Schedule risks are those risks that would primarily affect your timetable. Unexpected weather that prevents your team from doing any work on a project for over a week would be a risk that falls under this category.
Design risks are any type of risk that pertains to the overall design of a project. One example of this type of risk would be disagreements with clients that prevent you from finalizing the overall design before construction is due to begin. You can risk starting on some parts of the project before the final design is done.
The Top 5 Construction Risks
In the construction industry, there are a number of different risks that can impact your company financially, put you behind schedule, or cause issues with your project’s design. Some of these risks, however, are much more prevalent than others. Here are the top five risks you’re likely to run into:
You’re always going to face safety risks and hazards in the construction industry. The best way to reduce these risks is to make certain that your crew is aware of all the required safety regulations and always follows them. This includes being aware of any of their fellow employees who may not speak English as their first language. While these employees may be very good at their jobs, they may not always understand the risks or dangers due to a language barrier. By providing dual language signage and other support, you can help reduce these risks.
Another risk you may face is a lack of qualified workers. While this is almost always a challenge for construction companies, it’s not always easy to find the skilled workers you need to meet those demands. More than half of the construction contractors have said that they’ve had trouble finding skilled employees. That leaves you the choice of hiring those who may not do the job as well as you would like or turning down work because you don’t have the crew.
Poor Work Conditions and Related Issues
Another risk you’re likely to face is poor work conditions. These issues could be related to the weather or to seasonal difficulties. For example, your risk of dealing with harsh weather increases in the winter, especially if you’re in the northern part of the country. Always factor in the risks of weather when you’re preparing a budget and a timetable.
Lack of Documentation
When you don’t have the proper documents needed for constructing a building or any other project, it’s going to cause issues. Many people might assume the days of using paper blueprints and other documents are over, but as many as 40 percent of modern construction crews still make use of paper documents. If one of those documents gets lost, work could grind to a halt while you wait for another copy. Make certain you have all the documents on hand that you need and consider switching to a digital format if that’s an option for you.
Is there room for errors in your reporting? If you have inaccurate reports, you may not actually know if your project came in under budget or when your equipment needs maintenance. Reporting is one of the most important ways of keeping on top of errors and mistakes made. Without accurate reports, your risks greatly increase.
Dealing with Risks

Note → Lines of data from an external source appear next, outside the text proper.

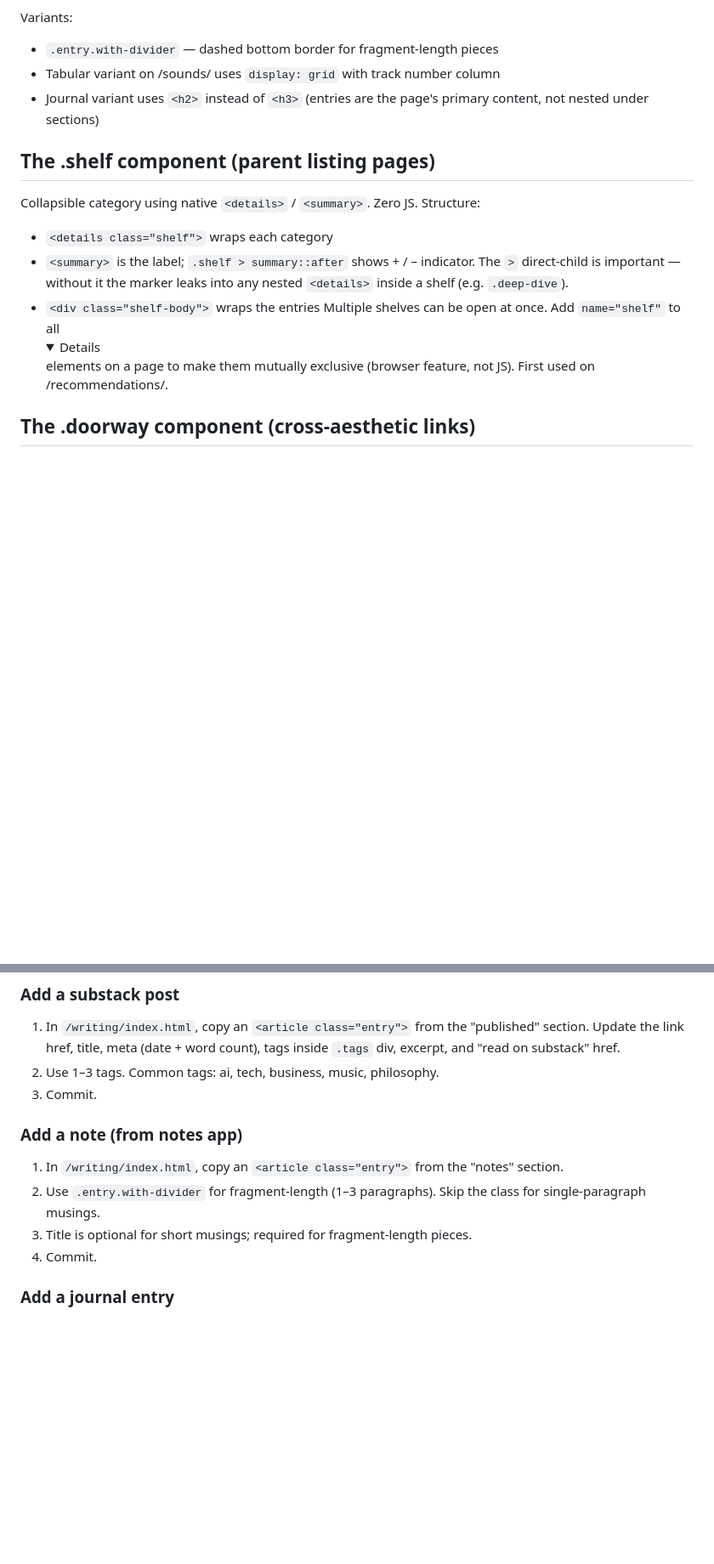
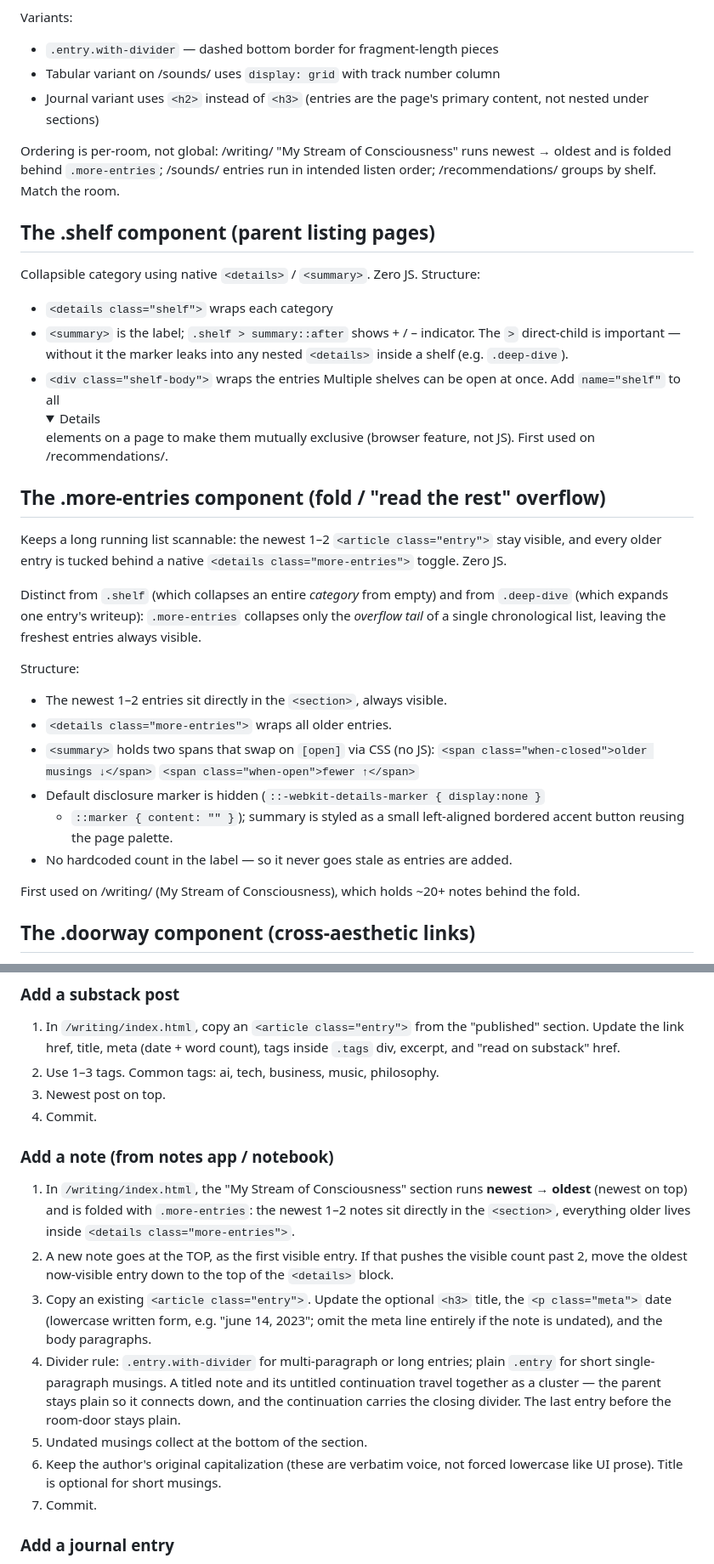
Before and after one commit to jonahsworkshop/jonahsworkshop.github.io, a Markdown page: CLAUDE.md, 2 parts joined by grey strips. Shown at 85% size. GitHub-like rendering; folded sections open; blank space fills up the shorter version.

```diff
--- a/CLAUDE.md
+++ b/CLAUDE.md
@@ -94,6 +94,10 @@ Variants:
 - Journal variant uses `<h2>` instead of `<h3>` (entries are the page's
   primary content, not nested under sections)
 
+Ordering is per-room, not global: /writing/ "My Stream of Consciousness" runs
+newest → oldest and is folded behind `.more-entries`; /sounds/ entries run in
+intended listen order; /recommendations/ groups by shelf. Match the room.
+
 ## The .shelf component (parent listing pages)
 Collapsible category using native `<details>` / `<summary>`. Zero JS.
 Structure:
@@ -105,6 +109,30 @@ Structure:
 Multiple shelves can be open at once. Add `name="shelf"` to all <details>
 elements on a page to make them mutually exclusive (browser feature, not JS).
 First used on /recommendations/.
+
+## The .more-entries component (fold / "read the rest" overflow)
+Keeps a long running list scannable: the newest 1–2 `<article class="entry">`
+stay visible, and every older entry is tucked behind a native
+`<details class="more-entries">` toggle. Zero JS.
+
+Distinct from `.shelf` (which collapses an entire *category* from empty) and
+from `.deep-dive` (which expands one entry's writeup): `.more-entries`
+collapses only the *overflow tail* of a single chronological list, leaving the
+freshest entries always visible.
+
+Structure:
+- The newest 1–2 entries sit directly in the `<section>`, always visible.
+- `<details class="more-entries">` wraps all older entries.
+- `<summary>` holds two spans that swap on `[open]` via CSS (no JS):
+  `<span class="when-closed">older musings ↓</span>`
+  `<span class="when-open">fewer ↑</span>`
+- Default disclosure marker is hidden (`::-webkit-details-marker { display:none }`
+  + `::marker { content: "" }`); summary is styled as a small left-aligned
+  bordered accent button reusing the page palette.
+- No hardcoded count in the label — so it never goes stale as entries are added.
+
+First used on /writing/ (My Stream of Consciousness), which holds ~20+ notes
+behind the fold.
 
 ## The .doorway component (cross-aesthetic links)
 A large bordered card used to link from one room to a tonally different
@@ -216,15 +244,30 @@ never touch the JS.
    "published" section. Update the link href, title, meta (date + word count),
    tags inside `.tags` div, excerpt, and "read on substack" href.
 2. Use 1–3 tags. Common tags: ai, tech, business, music, philosophy.
-3. Commit.
+3. Newest post on top.
+4. Commit.
 
-### Add a note (from notes app)
-1. In `/writing/index.html`, copy an `<article class="entry">` from the
-   "notes" section.
-2. Use `.entry.with-divider` for fragment-length (1–3 paragraphs). Skip
-   the class for single-paragraph musings.
-3. Title is optional for short musings; required for fragment-length pieces.
-4. Commit.
+### Add a note (from notes app / notebook)
+1. In `/writing/index.html`, the "My Stream of Consciousness" section runs
+   **newest → oldest** (newest on top) and is folded with `.more-entries`:
+   the newest 1–2 notes sit directly in the `<section>`, everything older
+   lives inside `<details class="more-entries">`.
+2. A new note goes at the TOP, as the first visible entry. If that pushes the
+   visible count past 2, move the oldest now-visible entry down to the top of
+   the `<details>` block.
+3. Copy an existing `<article class="entry">`. Update the optional `<h3>`
+   title, the `<p class="meta">` date (lowercase written form, e.g.
+   "june 14, 2023"; omit the meta line entirely if the note is undated), and
+   the body paragraphs.
+4. Divider rule: `.entry.with-divider` for multi-paragraph or long entries;
+   plain `.entry` for short single-paragraph musings. A titled note and its
+   untitled continuation travel together as a cluster — the parent stays plain
+   so it connects down, and the continuation carries the closing divider. The
+   last entry before the room-door stays plain.
+5. Undated musings collect at the bottom of the section.
+6. Keep the author's original capitalization (these are verbatim voice, not
+   forced lowercase like UI prose). Title is optional for short musings.
+7. Commit.
 
 ### Add a journal entry
 1. In `/writing/journal/index.html`, copy an `<article class="entry">` block.
```
Also changed, not shown: other parts of CLAUDE.md (+11 -1 lines).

You’ll always have to deal with these five risks plus others, but you don’t have to do it alone. While there’s uncertainty involved in everything, having a partner with experience in risk assessment and mitigation can help. Contact Small Business Growth Partners today to learn how they can help you.